Georgia Bulletin

The Newspaper of the Catholic Archdiocese of Atlanta

What I Have Seen and Heard (May 11, 2006)

Published May 11, 2006

I spent most of last Saturday afternoon with a group of Scouts from various parishes in the Archdiocese of Atlanta, who assembled at Saint John Neumann Parish for the annual Scouts Mass and Award ceremony. The young men and women ranged in age from college-age students to youngsters in the primary grades. As usual, they were filled with enthusiasm and laughter, and their parents were filled with pride at their achievements.

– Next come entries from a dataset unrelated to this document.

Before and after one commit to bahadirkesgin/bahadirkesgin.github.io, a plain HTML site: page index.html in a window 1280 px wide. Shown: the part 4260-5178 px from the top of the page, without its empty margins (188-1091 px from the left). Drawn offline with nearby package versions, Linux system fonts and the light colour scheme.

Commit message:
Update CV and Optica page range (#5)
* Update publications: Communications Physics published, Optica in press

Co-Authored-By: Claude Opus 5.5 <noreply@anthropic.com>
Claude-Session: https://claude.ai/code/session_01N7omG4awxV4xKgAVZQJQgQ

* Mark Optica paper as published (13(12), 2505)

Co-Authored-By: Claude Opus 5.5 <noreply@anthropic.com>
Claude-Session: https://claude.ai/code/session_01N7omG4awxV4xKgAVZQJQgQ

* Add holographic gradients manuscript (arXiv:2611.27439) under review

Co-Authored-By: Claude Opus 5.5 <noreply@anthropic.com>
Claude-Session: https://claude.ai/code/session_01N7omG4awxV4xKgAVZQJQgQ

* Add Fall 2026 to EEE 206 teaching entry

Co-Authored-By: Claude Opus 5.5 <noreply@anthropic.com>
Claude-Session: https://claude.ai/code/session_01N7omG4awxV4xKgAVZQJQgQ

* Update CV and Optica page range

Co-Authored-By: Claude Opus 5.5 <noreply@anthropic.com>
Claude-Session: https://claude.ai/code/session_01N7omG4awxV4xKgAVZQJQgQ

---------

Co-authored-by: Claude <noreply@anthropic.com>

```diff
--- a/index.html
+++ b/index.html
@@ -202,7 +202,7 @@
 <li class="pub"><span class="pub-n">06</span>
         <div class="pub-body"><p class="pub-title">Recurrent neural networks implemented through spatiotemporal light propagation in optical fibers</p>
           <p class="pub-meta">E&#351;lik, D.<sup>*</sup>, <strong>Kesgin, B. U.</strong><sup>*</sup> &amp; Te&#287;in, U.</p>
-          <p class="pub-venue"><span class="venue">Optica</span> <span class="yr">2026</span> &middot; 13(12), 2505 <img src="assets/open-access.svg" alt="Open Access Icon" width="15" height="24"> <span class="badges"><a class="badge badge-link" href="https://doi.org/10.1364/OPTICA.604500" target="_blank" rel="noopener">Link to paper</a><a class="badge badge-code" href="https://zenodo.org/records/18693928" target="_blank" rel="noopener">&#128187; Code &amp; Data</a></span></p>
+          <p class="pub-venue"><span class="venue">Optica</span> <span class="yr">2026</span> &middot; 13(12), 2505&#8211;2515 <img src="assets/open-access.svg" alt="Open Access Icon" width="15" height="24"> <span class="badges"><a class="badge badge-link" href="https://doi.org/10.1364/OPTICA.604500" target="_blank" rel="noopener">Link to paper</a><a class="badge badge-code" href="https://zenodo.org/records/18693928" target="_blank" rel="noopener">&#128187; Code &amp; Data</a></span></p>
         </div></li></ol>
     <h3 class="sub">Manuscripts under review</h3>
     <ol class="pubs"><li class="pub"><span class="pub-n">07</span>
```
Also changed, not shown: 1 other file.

Before Mass, I met with most of the youngsters to extend my personal congratulations on the awards that they were to receive. I asked them what they like most about Scouting. The answers varied from the trips that they make, to the service projects that they do, to the cookie sales that the Girl Scouts organize, to just having fun with other young people. Scouting is an activity that offers many possibilities for young people to learn and to grow. Many of the values that Scouting offers dovetail quite nicely with the faith traditions of the Catholic Church.

Scouting in the United States is nearly 100 years old. Generally, 1910 is given for the establishment of the Boys Scouts and 1912 for the founding of the Girls Scouts. It’s interesting to note that the Girls Scouts were established right here in Georgia by a lady from Savannah by the name of Juliette “Daisy” Gordon Low.

Scouting has found its way into most of the major religious faiths. There are Baptist Scout troops, Jewish Scout troops, Muslim Scout troops and, gratefully, many Catholic Scouting programs. We have many excellent opportunities for our young people in our parishes throughout the Archdiocese of Atlanta.

We are also quite fortunate to have many adults who provide the type of leadership and example that translate into an effective youth ministry for our young people. The ethics that Scouting offers are secular in nature, yet they easily become Catholic when they are viewed through the prism of our faith. The love for nature, which Scouting highlights easily, becomes a vehicle to help young people reverence and respect God’s creation. Francis of Assisi can be a beacon of real inspiration for youngsters who learn of the profound regard that St. Francis had for all of God’s creation.

Honesty, service, generosity, patriotism, responsibility—all of those secular values are ripe for connection with the Catholic faith of our young people who come to see those values as expressions of the spiritual heritage that we strive to follow as members of the Church of Jesus Christ. But they need the good example of adult leaders who help them see the link between what the Scouting program might propose and what the Gospel demands. That clear association between the goals and values of Scouting and the religious traditions of the young people who are involved with Scouting is the responsibility of the churches, synagogues, and mosques that host Scouting programs.

We are very fortunate in the Archdiocese of Atlanta to have many fine lay leaders, clergy and Religious who do just that for our young people. I was very pleased last Saturday to celebrate our local Scouting program with some of our young people and with a number of the adults who generously bridge and highlight our Catholic faith with the values and goals that young people find in Scouting—and who do so quite well, I might add.